Because Rowe (6 feet 1 inch, 204 pounds) is larger than Ryan (5-11, 191), he could get the edge against Seattle. Safety Patrick Chung often is asked to cover tight ends, but a cornerback will have to deal with Jimmy Graham at some point, and Rowe’s size could help him in those situations.

Rowe said he’s never covered a player who is physically comparable to Graham in a game, but going against Rob Gronkowski in practice is similar. At 6-7, Graham towers over cornerbacks. But, as Rowe said, every inch counts.

“If the quarterback wants to throw it up in the air, at least I’ll challenge the ball, other than him just catching over [me] if I were like 5-9 or something, just catching over my head,” Rowe said. “I’ve got long arms, so he’s going to have to go over, some extra just to get over me, so that does give me like, not an advantage, but it helps me a lot.”

That’s not to say the Patriots haven’t trusted Ryan against bigger receivers. He has covered Larry Fitzgerald (6-3), Terrelle Pryor (6-6), and A.J. Green (6-4), among others, this season.

Neither player sees it as a competition, but both know Sunday presents an opportunity to impress.

“I’m just going to try to have my best games in the biggest games and I feel like this is a big one,” Ryan said.

Hogan questionable

Wide receiver Chris Hogan was added to the injury report Friday after he was surprisingly absent from the team’s shells-and-sweats workout in the morning. Hogan has a back injury and is questionable for Sunday.

Defensive end Chris Long also was missing at practice, but his absence was unrelated to an injury.

The three players who have been on the injury report all week — tight end Martellus Bennett (ankle), defensive tackle Alan Branch (back), and receiver Julian Edelman (foot) — were all limited in practice and listed as questionable.

Running back Dion Lewis, who will be activated from the 53-man roster before Saturday’s 4 p.m. deadline, continued to practice with the team.

Maine man

Linebacker Trevor Bates, signed to the practice squad Monday, is the only New England Patriot from, well, New England.

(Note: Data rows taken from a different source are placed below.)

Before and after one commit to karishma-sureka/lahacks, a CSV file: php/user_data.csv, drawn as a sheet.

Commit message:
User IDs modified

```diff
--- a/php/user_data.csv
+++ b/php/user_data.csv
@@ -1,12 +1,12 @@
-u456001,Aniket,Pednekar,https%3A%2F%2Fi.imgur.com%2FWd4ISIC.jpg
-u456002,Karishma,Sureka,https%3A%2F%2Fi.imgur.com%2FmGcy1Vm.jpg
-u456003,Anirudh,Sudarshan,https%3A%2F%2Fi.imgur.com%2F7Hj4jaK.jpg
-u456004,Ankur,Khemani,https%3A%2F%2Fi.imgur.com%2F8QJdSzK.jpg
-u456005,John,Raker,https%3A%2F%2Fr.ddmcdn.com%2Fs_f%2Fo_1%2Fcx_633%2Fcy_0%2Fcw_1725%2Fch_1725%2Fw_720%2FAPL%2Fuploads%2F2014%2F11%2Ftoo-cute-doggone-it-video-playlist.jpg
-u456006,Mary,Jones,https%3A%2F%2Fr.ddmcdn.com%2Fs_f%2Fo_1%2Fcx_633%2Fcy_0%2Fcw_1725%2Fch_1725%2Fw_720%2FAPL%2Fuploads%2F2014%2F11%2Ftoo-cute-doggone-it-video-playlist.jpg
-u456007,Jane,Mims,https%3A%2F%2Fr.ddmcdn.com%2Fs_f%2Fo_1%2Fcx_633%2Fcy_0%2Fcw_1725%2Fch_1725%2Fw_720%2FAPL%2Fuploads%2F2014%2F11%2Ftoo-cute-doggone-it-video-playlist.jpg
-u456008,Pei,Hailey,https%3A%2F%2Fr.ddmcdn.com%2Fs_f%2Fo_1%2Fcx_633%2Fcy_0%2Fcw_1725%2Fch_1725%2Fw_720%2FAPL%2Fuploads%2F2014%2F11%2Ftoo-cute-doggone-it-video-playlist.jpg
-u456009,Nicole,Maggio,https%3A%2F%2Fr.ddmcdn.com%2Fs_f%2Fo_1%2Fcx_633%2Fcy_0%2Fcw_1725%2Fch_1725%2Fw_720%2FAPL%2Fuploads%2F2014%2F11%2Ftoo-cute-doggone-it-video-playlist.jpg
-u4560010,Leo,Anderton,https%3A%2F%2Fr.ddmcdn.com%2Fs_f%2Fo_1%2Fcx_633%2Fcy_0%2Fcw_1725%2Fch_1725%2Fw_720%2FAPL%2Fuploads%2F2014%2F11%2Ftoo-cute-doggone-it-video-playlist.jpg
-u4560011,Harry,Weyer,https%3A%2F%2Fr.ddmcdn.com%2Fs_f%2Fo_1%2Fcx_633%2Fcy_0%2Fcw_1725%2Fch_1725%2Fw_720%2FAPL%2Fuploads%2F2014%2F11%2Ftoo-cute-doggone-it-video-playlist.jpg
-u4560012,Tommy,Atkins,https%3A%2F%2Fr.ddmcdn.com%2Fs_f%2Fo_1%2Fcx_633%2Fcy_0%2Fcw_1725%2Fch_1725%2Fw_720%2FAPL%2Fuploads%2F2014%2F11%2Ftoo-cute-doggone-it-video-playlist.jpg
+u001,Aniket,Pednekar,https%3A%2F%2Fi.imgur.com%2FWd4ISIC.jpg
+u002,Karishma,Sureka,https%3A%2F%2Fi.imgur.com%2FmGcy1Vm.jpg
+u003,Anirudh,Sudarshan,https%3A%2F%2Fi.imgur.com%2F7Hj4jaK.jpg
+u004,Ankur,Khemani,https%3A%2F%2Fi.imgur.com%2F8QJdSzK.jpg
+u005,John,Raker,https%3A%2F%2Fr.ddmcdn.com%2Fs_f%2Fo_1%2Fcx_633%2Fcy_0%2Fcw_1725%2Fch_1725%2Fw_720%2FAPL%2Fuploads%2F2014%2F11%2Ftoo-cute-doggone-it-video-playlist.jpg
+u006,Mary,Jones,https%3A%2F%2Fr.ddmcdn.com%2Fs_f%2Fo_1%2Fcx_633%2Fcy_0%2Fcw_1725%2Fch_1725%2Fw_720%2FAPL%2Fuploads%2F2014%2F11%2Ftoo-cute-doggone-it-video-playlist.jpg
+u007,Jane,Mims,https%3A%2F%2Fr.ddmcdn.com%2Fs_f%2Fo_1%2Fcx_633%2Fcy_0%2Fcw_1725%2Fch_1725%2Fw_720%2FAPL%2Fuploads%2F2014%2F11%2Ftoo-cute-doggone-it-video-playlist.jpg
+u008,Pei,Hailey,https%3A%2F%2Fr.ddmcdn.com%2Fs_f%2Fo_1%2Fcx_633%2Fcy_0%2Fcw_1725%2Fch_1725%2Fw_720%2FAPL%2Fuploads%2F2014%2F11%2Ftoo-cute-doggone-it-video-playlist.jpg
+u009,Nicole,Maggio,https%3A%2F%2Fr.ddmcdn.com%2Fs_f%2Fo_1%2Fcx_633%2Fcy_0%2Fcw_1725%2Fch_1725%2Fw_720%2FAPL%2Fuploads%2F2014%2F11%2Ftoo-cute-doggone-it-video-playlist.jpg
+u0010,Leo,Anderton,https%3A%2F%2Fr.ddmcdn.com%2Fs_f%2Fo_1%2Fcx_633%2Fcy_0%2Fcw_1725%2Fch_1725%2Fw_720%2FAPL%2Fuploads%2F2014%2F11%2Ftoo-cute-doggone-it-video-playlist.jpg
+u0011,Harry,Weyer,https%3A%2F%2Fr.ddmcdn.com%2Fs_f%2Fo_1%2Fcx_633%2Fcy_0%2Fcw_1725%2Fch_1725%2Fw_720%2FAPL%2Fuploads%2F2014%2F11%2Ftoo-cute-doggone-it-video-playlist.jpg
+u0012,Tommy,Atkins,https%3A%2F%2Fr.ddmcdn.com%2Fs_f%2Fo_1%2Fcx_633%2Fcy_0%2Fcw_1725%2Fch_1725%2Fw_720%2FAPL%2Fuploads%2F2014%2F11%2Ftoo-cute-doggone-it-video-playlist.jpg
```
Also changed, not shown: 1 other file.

Bates, who grew up in Westbrook, Maine, and played for the University of Maine, was released by the Colts Oct. 13. He tried out for the Patriots and the Lions and couldn’t have been happier when he got the call from his home team.

“It worked out well for me,” he said. “I get to come back home and play ball for one of the greatest organizations in the league.”

Bates was giddy, chatting with reporters Wednesday about how well-wishing Mainers have been blowing up his phone all week.

“The support, the support, man, that I get is amazing,” he said. “Maine coaches players, friends, family, other people from Maine, everyone’s rooting for me and everyone’s supporting me and I’m just very grateful and want to make the most of the opportunity.”

Just going to work at Gillette Stadium seemed like a dream come true.

“I think it adds an extra sense of pride just stepping on the field and being able to play for your hometeam and represent New England, represent Maine, all the states in New England,” Bates said.

Did he love rooting for the Patriots as a kid?

“Not quite,” Bates said quietly. “I was a Philly fan. It is what it is.”


Nora Princiotti can be reached at nora.princiotti@globe.com
Follow her on Twitter at @NoraPrinciotti.